Interesting study about what’s happens to rates of gambling and problem gambling when a new casino opens. Jacques and Lanouceur of Laval University in Quebec looked at the rates of gambling and problem gambling in a small town of 800 in Quebec which opened a casino, compared to another small town without a casino.
Not surprisingly, there was a significant increase in gambling the year the casino opened. However, gambling dropped off by the 2 year mark, and 4 years afterwards, it was back to baseline. So people are attracted to the novelty of a casino, but lose interest as time goes by.
However, when they looked at rates of problem gambling, there was no difference between the 2 towns. They’re not sure why, other than to say that the connection between the availability of gambling and the rates of problem gambling may be more complex than we’ve thought. So GA – Gamblers Anonymous – won’t need more chairs or coffee quite yet.
Anyone have a hypothesis about why, contrary to what we’d expect, problem gambling didn’t increase??

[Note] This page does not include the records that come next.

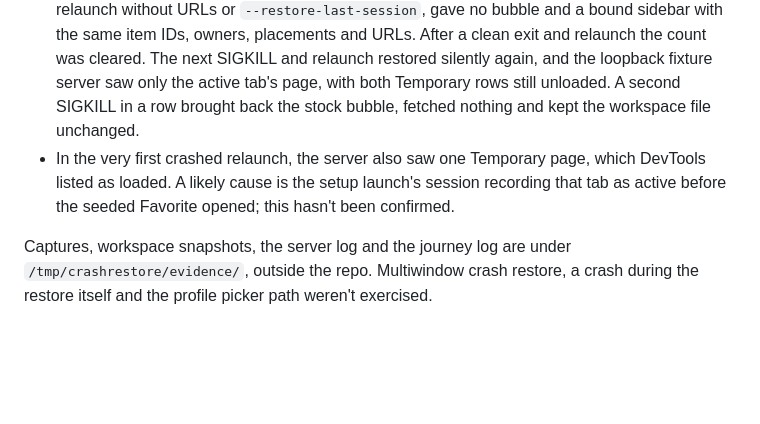
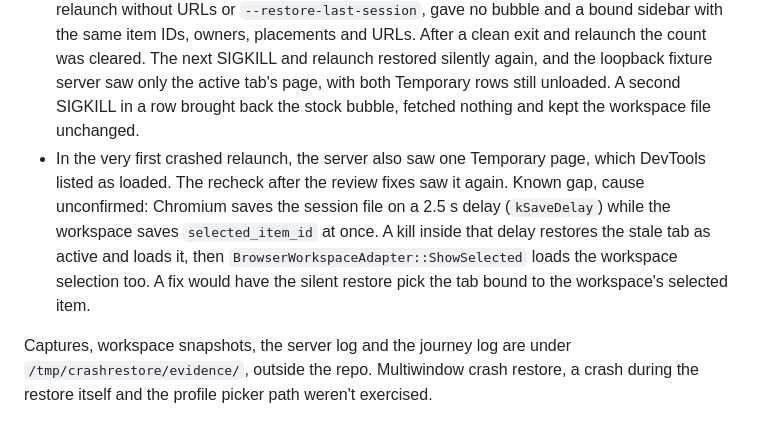
Before and after one commit to bitbonsai/myarc, a Markdown page: browser/experiments/native-crash-auto-restore.md, the part around the change. Rendered like a GitHub page; blank space fills up the shorter version.

Commit message:
Log the extra tab load after a crash restore as a known gap

```diff
--- a/browser/experiments/native-crash-auto-restore.md
+++ b/browser/experiments/native-crash-auto-restore.md
@@ -14,6 +14,6 @@ The profile pref `myarc.crashed_launches` counts consecutive crashed launches. T
 
 - `autoninja -C out/MyarcM0 -j8 chrome` passed under the build lock. `SessionCrashedBubbleMyarcViewTest` gains `FirstCrashedLaunchRestoresWithoutBubble`, and its two bubble cases now seed one earlier crashed launch. The fixture passed `-fsyntax-only` with its real compiler flags and wasn't run.
 - On a fresh synthetic `/tmp` profile launched in the background, setup made two Spaces (Everyday, Reading), a Favorite and two Temporary tabs. A SIGKILL of the browser PID, then a relaunch without URLs or `--restore-last-session`, gave no bubble and a bound sidebar with the same item IDs, owners, placements and URLs. After a clean exit and relaunch the count was cleared. The next SIGKILL and relaunch restored silently again, and the loopback fixture server saw only the active tab's page, with both Temporary rows still unloaded. A second SIGKILL in a row brought back the stock bubble, fetched nothing and kept the workspace file unchanged.
-- In the very first crashed relaunch, the server also saw one Temporary page, which DevTools listed as loaded. A likely cause is the setup launch's session recording that tab as active before the seeded Favorite opened; this hasn't been confirmed.
+- In the very first crashed relaunch, the server also saw one Temporary page, which DevTools listed as loaded. The recheck after the review fixes saw it again. Known gap, cause unconfirmed: Chromium saves the session file on a 2.5 s delay (`kSaveDelay`) while the workspace saves `selected_item_id` at once. A kill inside that delay restores the stale tab as active and loads it, then `BrowserWorkspaceAdapter::ShowSelected` loads the workspace selection too. A fix would have the silent restore pick the tab bound to the workspace's selected item.
 
 Captures, workspace snapshots, the server log and the journey log are under `/tmp/crashrestore/evidence/`, outside the repo. Multiwindow crash restore, a crash during the restore itself and the profile picker path weren't exercised.
```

(The complete study is published in the Canadian Journal of Psychiatry, Oct 2006.)